(Records drawn from a dataset)
- Opening Delimiter -

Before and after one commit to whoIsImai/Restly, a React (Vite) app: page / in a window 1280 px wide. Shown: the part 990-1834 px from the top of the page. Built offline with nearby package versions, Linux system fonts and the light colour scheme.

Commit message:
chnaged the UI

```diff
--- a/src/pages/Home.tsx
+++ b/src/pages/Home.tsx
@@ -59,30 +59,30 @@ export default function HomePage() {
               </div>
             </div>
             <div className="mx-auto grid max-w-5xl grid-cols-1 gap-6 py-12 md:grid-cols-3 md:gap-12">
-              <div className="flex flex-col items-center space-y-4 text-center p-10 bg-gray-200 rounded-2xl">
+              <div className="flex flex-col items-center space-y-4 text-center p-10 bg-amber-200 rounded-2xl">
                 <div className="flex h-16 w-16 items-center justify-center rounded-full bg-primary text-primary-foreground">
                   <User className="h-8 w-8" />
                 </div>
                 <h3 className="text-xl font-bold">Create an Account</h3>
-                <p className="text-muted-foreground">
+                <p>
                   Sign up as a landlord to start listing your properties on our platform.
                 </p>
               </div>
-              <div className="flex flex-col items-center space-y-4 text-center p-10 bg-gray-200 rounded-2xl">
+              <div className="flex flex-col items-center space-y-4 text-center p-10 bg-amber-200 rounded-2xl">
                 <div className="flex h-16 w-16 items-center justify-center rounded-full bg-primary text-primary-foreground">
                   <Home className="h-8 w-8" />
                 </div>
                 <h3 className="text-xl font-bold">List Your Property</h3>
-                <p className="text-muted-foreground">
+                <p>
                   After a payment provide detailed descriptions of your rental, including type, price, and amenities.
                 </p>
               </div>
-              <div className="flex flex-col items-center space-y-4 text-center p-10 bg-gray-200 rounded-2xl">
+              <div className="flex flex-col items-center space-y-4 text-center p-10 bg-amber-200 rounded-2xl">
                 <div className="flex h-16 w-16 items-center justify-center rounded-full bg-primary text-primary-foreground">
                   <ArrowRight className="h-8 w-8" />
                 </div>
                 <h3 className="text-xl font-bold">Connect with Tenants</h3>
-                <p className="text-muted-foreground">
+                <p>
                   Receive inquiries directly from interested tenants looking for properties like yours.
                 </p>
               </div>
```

- Closing Delimiter -

Assignment:
The answer must consist of every line above that holds the string "with", copied exactly.

Answer to this task:
Before and after one commit to whoIsImai/Restly, a React (Vite) app: page / in a window 1280 px wide. Shown: the part 990-1834 px from the top of the page. Built offline with nearby package versions, Linux system fonts and the light colour scheme.
                 <h3 className="text-xl font-bold">Connect with Tenants</h3>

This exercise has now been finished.